Take the 2-minute tour ×
Mathematics Stack Exchange is a question and answer site for people studying math at any level and professionals in related fields. It's 100% free, no registration required.

The sum of $8$ consecutive Fibonacci numbers is divisible by $3$.

How can I generalize this for the sum of $n$ consecutive Fibonacci numbers? For example,

$$1+1+2+3+5+8+13+21=54=3\times 18 \\ 1+2+3+5+8+13+21+34=87=3\times 29 \\2+3+5+8+13+21+34+55=141=3\times 47$$

share|improve this question
1  
See the accepted answer here math.stackexchange.com/questions/765104/… –  Andreas Caranti Jun 13 at 19:39
4  
Fibonacci mod 3 are 1,1,2,0,2,2,1,0 periodic... –  Peter Franek Jun 13 at 19:40
1  
Why are people closing this question as a duplicate of the one linked in @Andreas comment? The OP's fact is about finding something that divides any sum of $n$ consecutive Fibonacci numbers, not merely in finding an explicit formula for the sum. –  blue Jun 13 at 20:37
    
I agree with @seaturtles, question should not be closed. Sorry if my comment, which was just meant as a starting point, gave a false impression. –  Andreas Caranti Jun 13 at 21:00

2 Answers 2

up vote 6 down vote accepted

You want to find the $\gcd$ of the numbers

$$F_1+\cdots+F_n,\quad F_2+\cdots+F_{n+1},\quad F_3+\cdots+F_{n+2},\quad F_4+\cdots+F_{n+3},\quad \cdots\cdots$$

Since $F_1+\cdots+F_n=F_{n+2}-1 \implies F_{1+k}+\cdots+F_{n+k}=F_{n+k+2}-F_{k+2}$, this is

$$F_{n+2}-F_2,\quad F_{n+3}-F_3,\quad F_{n+4}-F_4,\quad F_{n+5}-F_5,\quad \cdots$$

Notice how this is a new Fibonacci(-like) sequence, in which each term is a sum of the two previous terms. Therefore, not only does the $\gcd$ of the whole sequence divide the $\gcd$ of the first two terms (this holds generically for any sequence), but the $\gcd$ of the first two terms divides all of the other terms hence divides the $\gcd$ of the whole sequence.

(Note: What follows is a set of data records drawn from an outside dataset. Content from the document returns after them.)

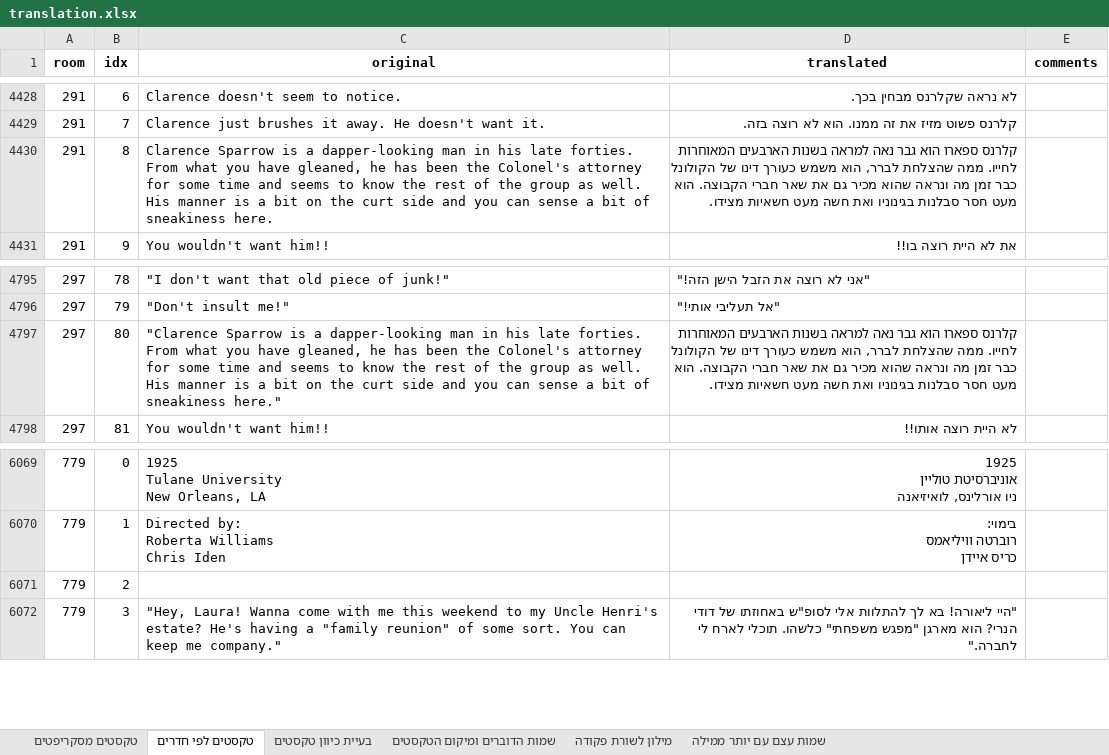
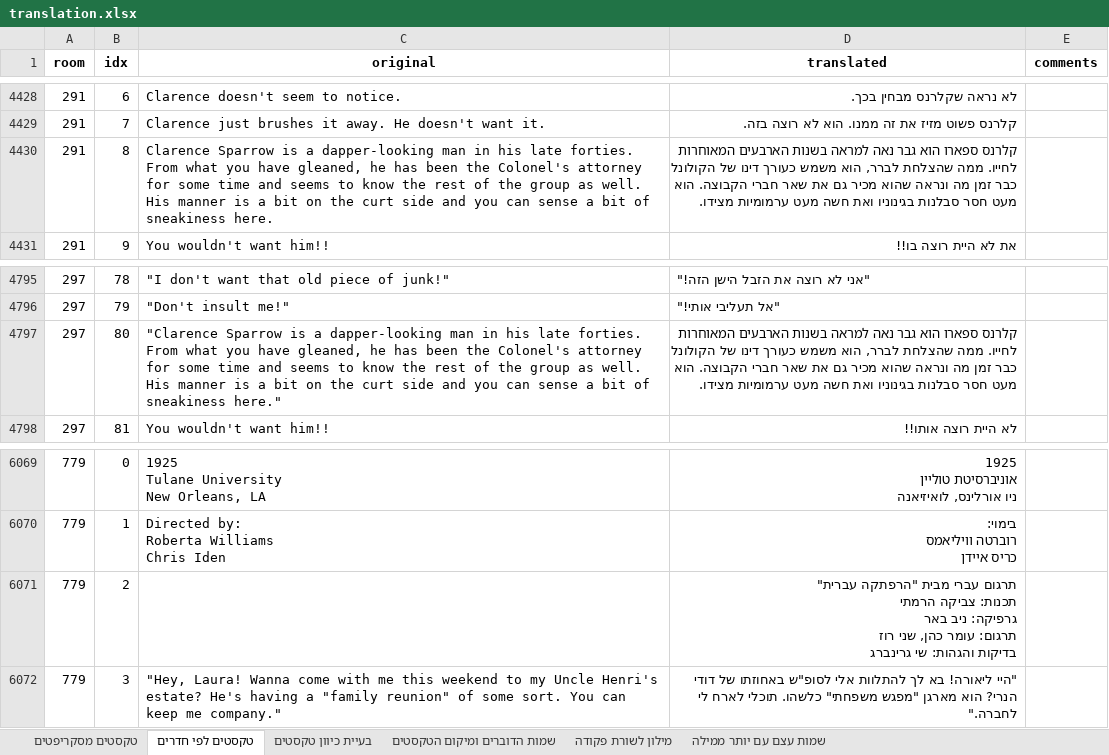
Before and after one commit to adventurebrew/HebrewAdventure, an Excel workbook: lb1/translation.xlsx, sheet טקסטים לפי חדרים, drawn as a sheet; only a part is shown, gaps mark what is left out; values as stored, in another font and other column widths than the file's, no borders; charts and pictures not drawn; ↵ is a line break in a cell; the diff covers the shown part only; the diff names each change by its address in the sheet, - before the commit and + after, or states it on an @@ line.

```diff
--- a/lb1/translation.xlsx (sheet טקסטים לפי חדרים)
+++ b/lb1/translation.xlsx (sheet טקסטים לפי חדרים)
-D4430 (translated): …חשה מעט חשאיות מצידו.
+D4430 (translated): …חשה מעט ערמומיות מצידו.
-D4797 (translated): …חשה מעט חשאיות מצידו.
+D4797 (translated): …חשה מעט ערמומיות מצידו.
-D6071 (translated): (empty)
+D6071 (translated): תרגום עברי מבית "הרפתקה עברית" ↵ תכנות: צביקה הרמתי ↵ גרפיקה: ניב באר ↵ תרגום: עומר כהן, שני רוז ↵ בדיקות והגהות: שי גרינברג
```
Also changed, not shown: 16 edited cells elsewhere in this sheet, sheet מילון לשורת פקודה, 13 other files.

Therefore, the $\gcd$ of the whole sequence is equal to the $\gcd$ of the first two terms! Using the algorithm $(a,b)=(a,b-a)$, we can simplify: $(F_{n+2}-F_2,F_{n+3}-F_3)=(F_{n+2}-F_2,F_{n+1}-F_1)=(F_n-F_0,F_{n+1}-F_1)$.

Therefore, the generalization of $3\mid(F_{k+1}+\cdots+F_{k+8})$ for all $k\ge0$ is

$$\gcd(F_n,F_{n+1}-1)\mid(F_{k+1}+\cdots+F_{k+n}).$$

Note this holds for negative values of $k$ too.

share|improve this answer
2  
Sea Turtles, you might have a thing or two to teach them at the OEIS, like a simpler way to have Maple compute this. See oeis.org/A210209 –  Robert Soupe Jun 14 at 3:01

For every $m\in\mathbb{N}_{\geq 1}$, the Fibonacci sequence is periodic $\pmod{m}$, since there are at most $m^2$ couples of residue classes $(F_k,F_{k+1})\pmod{m}$. So there exist a number $\phi(m)\leq m^2$ (the Pisano period $\pmod{m}$) such that: $$ \forall n\in\mathbb{N},\quad F_{n}\equiv F_{n+\phi(m)}\pmod{m}. $$ Since it is easy to prove by induction that: $$ F_1 + F_2 + \ldots + F_{k} = F_{k+2}-1, $$ then the sum of $\phi(m)$ consecutive Fibonacci numbers is always divisible by $m$:

$$ F_{j+1} + \ldots + F_{j+\phi(m)} = F_{j+2+\phi(m)}-F_{j+2} \equiv 0\pmod{m}.$$

share|improve this answer

Your Answer

 
discard

By posting your answer, you agree to the privacy policy and terms of service.

Not the answer you're looking for? Browse other questions tagged or ask your own question.